▼▼▼

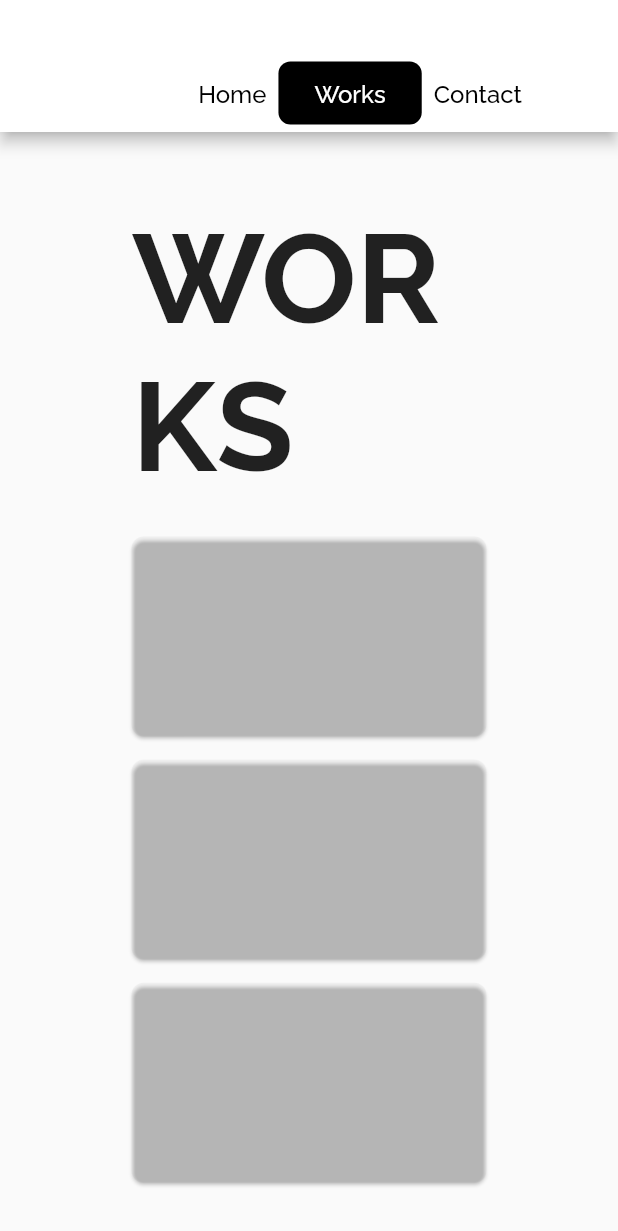
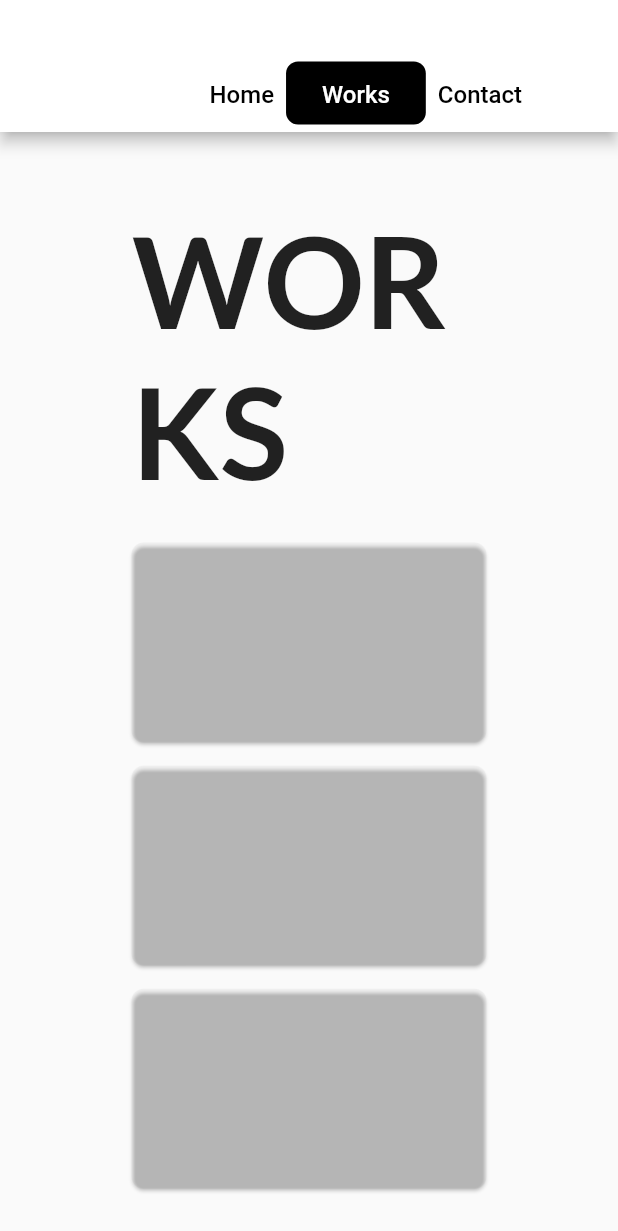
Before and after one commit to jamesfeeder/portfolio_web, a Flutter app: the screen it shows after launch, on a phone screen of 412 x 824 dp. Shown: the top 1231 px of the screen. Run offline on Flutter 3.47's test engine with Material 2 defaults, Android fonts, the phone set to English and light mode, and no system bars; our stand-ins replace bubble_tab_indicator, fluentui_system_icons, google_fonts.

Commit message:
change main font

```diff
--- a/lib/page/root.dart
+++ b/lib/page/root.dart
@@ -66,9 +66,9 @@ class _RootState extends State<Root>  with SingleTickerProviderStateMixin {
     return TabBar(
       labelPadding: EdgeInsets.fromLTRB(16, 4, 16, 0),
       labelColor: Colors.white,
-      labelStyle: TextStyle(fontFamily: "Raleway", fontSize: 16, fontWeight: FontWeight.w500),
+      labelStyle: TextStyle(fontSize: 16, fontWeight: FontWeight.w500),
       unselectedLabelColor: Colors.black,
-      unselectedLabelStyle: TextStyle(fontFamily: "Raleway", fontSize: 16, fontWeight: FontWeight.w500),
+      unselectedLabelStyle: TextStyle(fontSize: 16, fontWeight: FontWeight.w500),
       indicator: BubbleTabIndicator(
         indicatorHeight: 38,
         indicatorRadius: 8,
--- a/lib/page/tabs/tab_home.dart
+++ b/lib/page/tabs/tab_home.dart
@@ -26,7 +26,7 @@ class HomeTab extends StatelessWidget {
             children: [
               Text(
                 "Jetsadakorn Maliwan".toUpperCase(),
-                style: GoogleFonts.raleway(color: codeBlack, fontSize: titleFontSize, fontWeight: FontWeight.w700),
+                style: GoogleFonts.lato(color: codeBlack, fontSize: titleFontSize, fontWeight: FontWeight.w700),
               ),
               Text(
                 "\n// Mobile Apps Developer\n// Flutter\n",
--- a/lib/theme.dart
+++ b/lib/theme.dart
@@ -6,7 +6,7 @@ class WebTheme {
   static double appBarHeight = 88;
 
   static ThemeData themeData = ThemeData(
-    textTheme: GoogleFonts.ralewayTextTheme(),
+    textTheme: GoogleFonts.latoTextTheme(),
     cardTheme: CardTheme(
       clipBehavior: Clip.antiAlias,
       shape: RoundedRectangleBorder(borderRadius: BorderRadius.circular(8))
```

▲▲▲

_TASK:_ In the records above, count the lines that contain the word "Flutter" and state only that count.

_RESULT FOR THIS TASK:_ 2